* [GOAL OF THE EXERCISE]
Nothing in the records that follow should differ once you have copied them out.

Items listed in a dataset:

# # # # # # #

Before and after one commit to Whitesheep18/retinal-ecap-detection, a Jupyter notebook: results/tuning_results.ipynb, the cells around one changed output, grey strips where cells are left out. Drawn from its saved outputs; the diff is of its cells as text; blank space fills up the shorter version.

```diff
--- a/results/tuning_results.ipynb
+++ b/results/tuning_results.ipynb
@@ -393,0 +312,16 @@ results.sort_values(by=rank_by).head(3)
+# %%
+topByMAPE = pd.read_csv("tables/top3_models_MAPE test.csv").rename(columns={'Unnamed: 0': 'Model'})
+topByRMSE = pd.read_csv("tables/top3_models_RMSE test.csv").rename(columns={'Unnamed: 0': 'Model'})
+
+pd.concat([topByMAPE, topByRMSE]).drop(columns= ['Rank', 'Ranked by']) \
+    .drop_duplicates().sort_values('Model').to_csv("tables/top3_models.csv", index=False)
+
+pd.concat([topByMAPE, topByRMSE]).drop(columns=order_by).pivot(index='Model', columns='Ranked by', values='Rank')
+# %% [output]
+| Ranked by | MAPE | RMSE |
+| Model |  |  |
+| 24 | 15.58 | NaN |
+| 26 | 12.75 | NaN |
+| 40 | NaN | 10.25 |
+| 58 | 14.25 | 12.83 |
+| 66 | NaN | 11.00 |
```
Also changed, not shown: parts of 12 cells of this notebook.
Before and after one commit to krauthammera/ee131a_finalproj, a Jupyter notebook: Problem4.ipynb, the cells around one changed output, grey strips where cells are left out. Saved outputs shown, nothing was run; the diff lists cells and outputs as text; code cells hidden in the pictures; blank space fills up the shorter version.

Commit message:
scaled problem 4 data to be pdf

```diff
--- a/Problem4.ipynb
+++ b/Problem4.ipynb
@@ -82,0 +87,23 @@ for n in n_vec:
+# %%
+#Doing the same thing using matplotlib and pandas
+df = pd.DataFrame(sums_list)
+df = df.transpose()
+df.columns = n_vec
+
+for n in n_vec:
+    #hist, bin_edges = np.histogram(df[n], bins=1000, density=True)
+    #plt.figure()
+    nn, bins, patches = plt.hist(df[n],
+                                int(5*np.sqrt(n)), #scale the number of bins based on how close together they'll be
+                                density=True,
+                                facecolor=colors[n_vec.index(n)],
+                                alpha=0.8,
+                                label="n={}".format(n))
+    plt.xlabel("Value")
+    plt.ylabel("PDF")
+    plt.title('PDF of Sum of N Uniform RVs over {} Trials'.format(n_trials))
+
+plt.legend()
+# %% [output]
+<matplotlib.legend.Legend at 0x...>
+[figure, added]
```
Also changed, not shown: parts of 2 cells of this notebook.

# # # # # # #

* [ANSWER AREA]
Before and after one commit to Whitesheep18/retinal-ecap-detection, a Jupyter notebook: results/tuning_results.ipynb, the cells around one changed output, grey strips where cells are left out. Drawn from its saved outputs; the diff is of its cells as text; blank space fills up the shorter version.

```diff
--- a/results/tuning_results.ipynb
+++ b/results/tuning_results.ipynb
@@ -393,0 +312,16 @@ results.sort_values(by=rank_by).head(3)
+# %%
+topByMAPE = pd.read_csv("tables/top3_models_MAPE test.csv").rename(columns={'Unnamed: 0': 'Model'})
+topByRMSE = pd.read_csv("tables/top3_models_RMSE test.csv").rename(columns={'Unnamed: 0': 'Model'})
+
+pd.concat([topByMAPE, topByRMSE]).drop(columns= ['Rank', 'Ranked by']) \
+    .drop_duplicates().sort_values('Model').to_csv("tables/top3_models.csv", index=False)
+
+pd.concat([topByMAPE, topByRMSE]).drop(columns=order_by).pivot(index='Model', columns='Ranked by', values='Rank')
+# %% [output]
+| Ranked by | MAPE | RMSE |
+| Model |  |  |
+| 24 | 15.58 | NaN |
+| 26 | 12.75 | NaN |
+| 40 | NaN | 10.25 |
+| 58 | 14.25 | 12.83 |
+| 66 | NaN | 11.00 |
```
Also changed, not shown: parts of 12 cells of this notebook.
Before and after one commit to krauthammera/ee131a_finalproj, a Jupyter notebook: Problem4.ipynb, the cells around one changed output, grey strips where cells are left out. Saved outputs shown, nothing was run; the diff lists cells and outputs as text; code cells hidden in the pictures; blank space fills up the shorter version.

Commit message:
scaled problem 4 data to be pdf

```diff
--- a/Problem4.ipynb
+++ b/Problem4.ipynb
@@ -82,0 +87,23 @@ for n in n_vec:
+# %%
+#Doing the same thing using matplotlib and pandas
+df = pd.DataFrame(sums_list)
+df = df.transpose()
+df.columns = n_vec
+
+for n in n_vec:
+    #hist, bin_edges = np.histogram(df[n], bins=1000, density=True)
+    #plt.figure()
+    nn, bins, patches = plt.hist(df[n],
+                                int(5*np.sqrt(n)), #scale the number of bins based on how close together they'll be
+                                density=True,
+                                facecolor=colors[n_vec.index(n)],
+                                alpha=0.8,
+                                label="n={}".format(n))
+    plt.xlabel("Value")
+    plt.ylabel("PDF")
+    plt.title('PDF of Sum of N Uniform RVs over {} Trials'.format(n_trials))
+
+plt.legend()
+# %% [output]
+<matplotlib.legend.Legend at 0x...>
+[figure, added]
```
Also changed, not shown: parts of 2 cells of this notebook.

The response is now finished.